They exist in numerous cities. The bane of many frustrated drivers looking for a free parking space — free of charge and free as in available.
I invested a year in working with a German woman. I served as her ESL teacher while she lives here temporarily in tandem with her husband’s assignment at Roche Molecular Systems. She lives in Lafayette. For the uninitiated, Lafayette is an upscale community. Wealth. The entire Bay Area of Northern California is a reflection of the wealth that exists among the population who, to a large degree, follow the lead that IT provides.
On visits to my student’s home, I discovered a wonderful little thrift shop. I view thrift shops as God’s way of saying, “Shop here Cyndi, you can’t go wrong.” And I don’t. A sweet, green polka-dot dress. Primary color candle-stick holders. A tie-front skirt. Greeting cards. These are a few of my finds, but I also found something else less endearing. When I pulled into the small parking lot, I found every space had a meter. Twenty-five cents will get you 3 minutes. I grumbled while I fed the meter 15 minutes worth of change. I made it my mission to mildly complain to the first clerk I found in the shop.

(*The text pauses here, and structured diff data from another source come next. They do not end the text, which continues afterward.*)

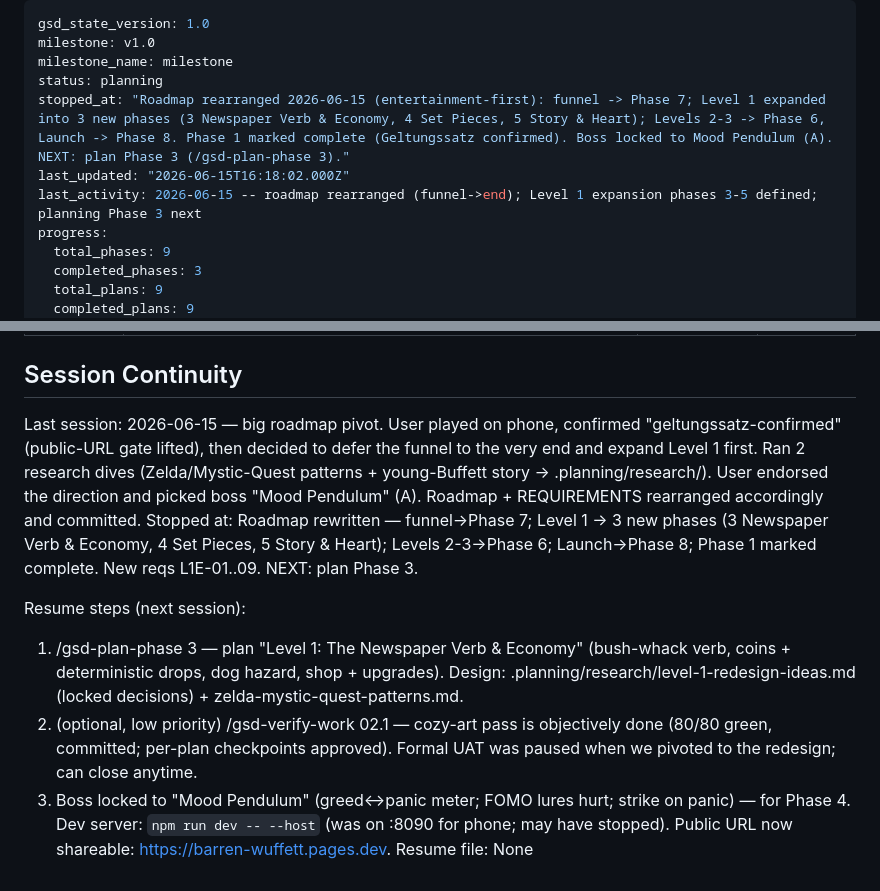
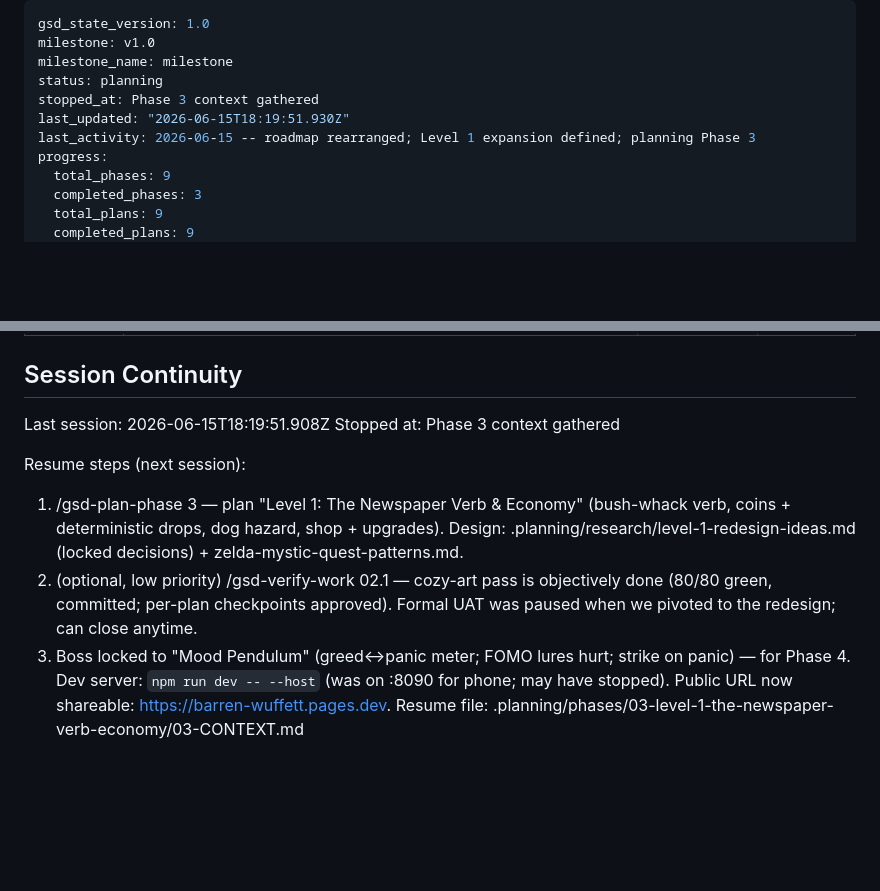
Before and after one commit to drkthng/barren-wuffett, a Markdown page: .planning/STATE.md, 2 parts joined by grey strips. Rendered like a GitHub page; blank space fills up the shorter version.

Commit message:
docs(state): record phase 3 context session

```diff
--- a/.planning/STATE.md
+++ b/.planning/STATE.md
@@ -3,9 +3,9 @@ gsd_state_version: 1.0
 milestone: v1.0
 milestone_name: milestone
 status: planning
-stopped_at: "Roadmap rearranged 2026-06-15 (entertainment-first): funnel -> Phase 7; Level 1 expanded into 3 new phases (3 Newspaper Verb & Economy, 4 Set Pieces, 5 Story & Heart); Levels 2-3 -> Phase 6, Launch -> Phase 8. Phase 1 marked complete (Geltungssatz confirmed). Boss locked to Mood Pendulum (A). NEXT: plan Phase 3 (/gsd-plan-phase 3)."
-last_updated: "2026-06-15T16:18:02.000Z"
-last_activity: 2026-06-15 -- roadmap rearranged (funnel->end); Level 1 expansion phases 3-5 defined; planning Phase 3 next
+stopped_at: Phase 3 context gathered
+last_updated: "2026-06-15T18:19:51.930Z"
+last_activity: 2026-06-15 -- roadmap rearranged; Level 1 expansion defined; planning Phase 3
 progress:
   total_phases: 9
   completed_phases: 3
@@ -103,12 +103,13 @@ Recent decisions affecting current work:
 
 ## Session Continuity
 
-Last session: 2026-06-15 — big roadmap pivot. User played on phone, confirmed "geltungssatz-confirmed" (public-URL gate lifted), then decided to defer the funnel to the very end and expand Level 1 first. Ran 2 research dives (Zelda/Mystic-Quest patterns + young-Buffett story → .planning/research/). User endorsed the direction and picked boss "Mood Pendulum" (A). Roadmap + REQUIREMENTS rearranged accordingly and committed.
-Stopped at: Roadmap rewritten — funnel→Phase 7; Level 1 → 3 new phases (3 Newspaper Verb & Economy, 4 Set Pieces, 5 Story & Heart); Levels 2-3→Phase 6; Launch→Phase 8; Phase 1 marked complete. New reqs L1E-01..09. NEXT: plan Phase 3.
+Last session: 2026-06-15T18:19:51.908Z
+Stopped at: Phase 3 context gathered
 
 Resume steps (next session):
+
   1. /gsd-plan-phase 3 — plan "Level 1: The Newspaper Verb & Economy" (bush-whack verb, coins + deterministic drops, dog hazard, shop + upgrades). Design: .planning/research/level-1-redesign-ideas.md (locked decisions) + zelda-mystic-quest-patterns.md.
   2. (optional, low priority) /gsd-verify-work 02.1 — cozy-art pass is objectively done (80/80 green, committed; per-plan checkpoints approved). Formal UAT was paused when we pivoted to the redesign; can close anytime.
   3. Boss locked to "Mood Pendulum" (greed↔panic meter; FOMO lures hurt; strike on panic) — for Phase 4.
   Dev server: `npm run dev -- --host` (was on :8090 for phone; may have stopped). Public URL now shareable: https://barren-wuffett.pages.dev.
-Resume file: None
+Resume file: .planning/phases/03-level-1-the-newspaper-verb-economy/03-CONTEXT.md
```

I questioned the lady behind the counter. “I think of Lafayette as being a wealthy community. Why do you need parking meters?” She didn’t hesitate. “Lafayette is a wealthy community because we have parking meters.” Duly noted.